Middle School Students' Conceptual Learning from the Implementation of a New NSF Supported Curriculum: Interactions in Physical Science
Ecology, Evolution, and Organismal Biology
A new National Science Foundation supported curriculum, Interactions in Physical Science™, was evaluated on students' conceptual change in the twelve concept areas of the national physical science content standard (B) for grades 5–8. Eighth grade students (N=66) were evaluated pre and post on a 31-item multiple-choice test of conceptual understanding developed by the Harvard -Smithsonian Center for Astrophysics.

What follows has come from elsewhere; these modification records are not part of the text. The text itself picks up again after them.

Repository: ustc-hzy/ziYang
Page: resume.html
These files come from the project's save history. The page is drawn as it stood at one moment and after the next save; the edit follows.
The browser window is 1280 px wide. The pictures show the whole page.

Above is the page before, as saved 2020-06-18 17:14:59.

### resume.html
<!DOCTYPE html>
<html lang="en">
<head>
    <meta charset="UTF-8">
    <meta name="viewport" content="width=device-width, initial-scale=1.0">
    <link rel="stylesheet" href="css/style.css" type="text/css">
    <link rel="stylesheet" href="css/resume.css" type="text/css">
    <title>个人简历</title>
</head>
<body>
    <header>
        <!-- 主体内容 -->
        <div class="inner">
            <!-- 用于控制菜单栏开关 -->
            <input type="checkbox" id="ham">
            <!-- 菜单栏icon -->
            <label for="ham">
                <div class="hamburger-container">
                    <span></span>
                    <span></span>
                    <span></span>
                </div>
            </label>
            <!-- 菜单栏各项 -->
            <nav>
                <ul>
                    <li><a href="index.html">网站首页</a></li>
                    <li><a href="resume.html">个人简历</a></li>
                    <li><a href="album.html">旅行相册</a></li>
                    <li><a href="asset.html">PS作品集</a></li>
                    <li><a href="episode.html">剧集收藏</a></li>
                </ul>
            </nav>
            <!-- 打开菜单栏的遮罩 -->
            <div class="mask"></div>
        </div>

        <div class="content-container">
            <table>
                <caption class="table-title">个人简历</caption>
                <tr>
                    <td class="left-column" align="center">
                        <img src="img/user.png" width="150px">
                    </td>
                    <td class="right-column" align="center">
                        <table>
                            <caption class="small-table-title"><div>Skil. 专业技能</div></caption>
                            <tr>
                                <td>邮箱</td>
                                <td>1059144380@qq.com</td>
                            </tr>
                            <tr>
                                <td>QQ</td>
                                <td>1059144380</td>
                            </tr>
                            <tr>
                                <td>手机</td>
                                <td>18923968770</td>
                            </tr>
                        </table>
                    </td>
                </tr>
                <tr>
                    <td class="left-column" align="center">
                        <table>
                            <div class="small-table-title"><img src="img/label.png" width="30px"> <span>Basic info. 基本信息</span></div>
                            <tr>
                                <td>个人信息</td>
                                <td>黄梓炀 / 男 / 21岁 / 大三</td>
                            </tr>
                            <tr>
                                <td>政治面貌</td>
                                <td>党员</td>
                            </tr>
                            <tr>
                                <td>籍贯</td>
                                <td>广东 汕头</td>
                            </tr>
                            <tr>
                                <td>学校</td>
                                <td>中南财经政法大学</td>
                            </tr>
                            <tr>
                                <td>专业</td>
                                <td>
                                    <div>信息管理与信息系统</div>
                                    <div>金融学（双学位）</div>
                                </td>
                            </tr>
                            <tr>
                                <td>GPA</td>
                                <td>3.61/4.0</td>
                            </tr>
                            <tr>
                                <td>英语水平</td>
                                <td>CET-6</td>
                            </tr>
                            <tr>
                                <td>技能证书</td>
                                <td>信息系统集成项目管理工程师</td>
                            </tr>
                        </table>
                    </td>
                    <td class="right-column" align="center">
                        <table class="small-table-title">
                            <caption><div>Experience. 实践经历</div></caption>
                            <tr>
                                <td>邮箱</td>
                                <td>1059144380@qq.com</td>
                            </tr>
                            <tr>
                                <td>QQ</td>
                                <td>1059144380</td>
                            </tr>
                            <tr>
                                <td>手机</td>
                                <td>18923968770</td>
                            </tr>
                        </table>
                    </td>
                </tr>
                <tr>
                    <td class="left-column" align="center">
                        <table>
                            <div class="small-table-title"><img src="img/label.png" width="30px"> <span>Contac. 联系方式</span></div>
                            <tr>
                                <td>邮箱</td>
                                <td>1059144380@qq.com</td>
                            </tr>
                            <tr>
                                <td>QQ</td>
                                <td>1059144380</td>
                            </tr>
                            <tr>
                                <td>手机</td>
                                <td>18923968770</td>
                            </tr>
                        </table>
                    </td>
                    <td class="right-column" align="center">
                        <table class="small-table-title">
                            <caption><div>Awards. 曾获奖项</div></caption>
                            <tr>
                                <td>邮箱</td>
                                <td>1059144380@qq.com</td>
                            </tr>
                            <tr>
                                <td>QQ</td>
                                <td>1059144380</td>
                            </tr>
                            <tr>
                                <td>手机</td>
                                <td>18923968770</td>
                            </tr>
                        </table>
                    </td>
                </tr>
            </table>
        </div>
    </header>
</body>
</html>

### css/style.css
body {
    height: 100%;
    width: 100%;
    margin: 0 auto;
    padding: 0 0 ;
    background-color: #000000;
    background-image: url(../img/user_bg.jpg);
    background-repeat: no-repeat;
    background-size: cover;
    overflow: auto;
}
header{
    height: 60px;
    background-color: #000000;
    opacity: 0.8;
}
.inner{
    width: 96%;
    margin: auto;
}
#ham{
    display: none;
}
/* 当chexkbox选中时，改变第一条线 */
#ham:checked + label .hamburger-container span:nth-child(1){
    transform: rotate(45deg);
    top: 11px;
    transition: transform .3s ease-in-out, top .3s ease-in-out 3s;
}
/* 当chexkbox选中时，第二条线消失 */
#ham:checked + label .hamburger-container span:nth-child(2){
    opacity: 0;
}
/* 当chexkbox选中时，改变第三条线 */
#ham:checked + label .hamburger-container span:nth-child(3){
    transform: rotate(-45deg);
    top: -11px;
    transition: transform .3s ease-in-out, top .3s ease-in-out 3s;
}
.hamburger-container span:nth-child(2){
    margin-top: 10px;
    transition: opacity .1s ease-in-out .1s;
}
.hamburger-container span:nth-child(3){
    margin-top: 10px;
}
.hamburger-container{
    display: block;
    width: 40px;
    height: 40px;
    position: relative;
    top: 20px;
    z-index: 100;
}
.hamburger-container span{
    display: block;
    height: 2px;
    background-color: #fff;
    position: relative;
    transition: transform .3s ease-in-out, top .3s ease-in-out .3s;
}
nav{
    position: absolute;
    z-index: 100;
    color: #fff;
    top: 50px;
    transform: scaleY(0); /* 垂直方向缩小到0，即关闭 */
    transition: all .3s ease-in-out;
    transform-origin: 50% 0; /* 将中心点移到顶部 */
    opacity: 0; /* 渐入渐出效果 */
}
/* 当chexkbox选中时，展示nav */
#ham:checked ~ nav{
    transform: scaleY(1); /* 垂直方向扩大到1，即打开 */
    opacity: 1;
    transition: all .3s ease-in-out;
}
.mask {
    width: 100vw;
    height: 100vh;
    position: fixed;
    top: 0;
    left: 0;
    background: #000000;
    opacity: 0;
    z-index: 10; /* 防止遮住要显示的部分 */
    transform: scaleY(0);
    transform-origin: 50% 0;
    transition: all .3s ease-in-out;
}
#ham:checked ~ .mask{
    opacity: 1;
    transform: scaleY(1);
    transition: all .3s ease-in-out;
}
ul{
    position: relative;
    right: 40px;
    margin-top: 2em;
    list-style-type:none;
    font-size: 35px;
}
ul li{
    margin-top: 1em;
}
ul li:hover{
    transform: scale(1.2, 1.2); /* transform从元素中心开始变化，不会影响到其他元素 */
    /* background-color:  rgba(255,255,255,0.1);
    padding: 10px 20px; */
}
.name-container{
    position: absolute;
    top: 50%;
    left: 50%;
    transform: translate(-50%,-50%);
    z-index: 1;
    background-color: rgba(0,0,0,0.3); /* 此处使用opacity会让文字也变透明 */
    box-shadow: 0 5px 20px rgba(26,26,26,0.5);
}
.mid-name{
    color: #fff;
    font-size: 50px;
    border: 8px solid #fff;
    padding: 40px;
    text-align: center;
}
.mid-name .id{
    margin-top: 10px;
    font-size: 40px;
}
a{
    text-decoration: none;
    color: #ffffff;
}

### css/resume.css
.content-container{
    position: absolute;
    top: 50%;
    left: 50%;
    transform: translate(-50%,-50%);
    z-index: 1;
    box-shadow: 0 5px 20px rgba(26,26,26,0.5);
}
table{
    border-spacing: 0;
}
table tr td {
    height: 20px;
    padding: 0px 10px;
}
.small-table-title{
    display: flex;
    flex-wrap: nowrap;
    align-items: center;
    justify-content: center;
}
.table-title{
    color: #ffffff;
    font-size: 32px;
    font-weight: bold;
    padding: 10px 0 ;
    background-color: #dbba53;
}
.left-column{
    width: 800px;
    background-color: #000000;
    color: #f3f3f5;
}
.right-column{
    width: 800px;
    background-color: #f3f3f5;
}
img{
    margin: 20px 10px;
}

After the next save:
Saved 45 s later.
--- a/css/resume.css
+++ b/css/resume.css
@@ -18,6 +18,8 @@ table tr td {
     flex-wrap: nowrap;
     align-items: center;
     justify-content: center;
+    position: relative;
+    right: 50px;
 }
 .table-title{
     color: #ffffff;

Significant student gains (p<. 05, t-test, two-tailed) occurred in all concept areas in the category of properties and changes in properties of matter; for the force concept areas in the category motions and forces; and for the heat transfer and light interactions areas in the category of transfer of energy. Two of the six concept areas in the category of transfer of energy, chemical and nuclear reactions and the sun as a major source of energy, were not addressed in this study. Significant learning gains as item percent correct were typically close to 20%, though effect sizes were small to medium in magnitude (d = 0.3–0.6). Implications of the study for conceptual change curriculum and teaching are discussed.
School Science and Mathematics
Digital Object Identifier (DOI)
Erik CJ, Dias M, Smith NRC. 2009. Middle school students' conceptual learning from the implementation of a new NSF supported curriculum: Interactions in physical scienceTM. School Science & Mathematics 109(1):45-53.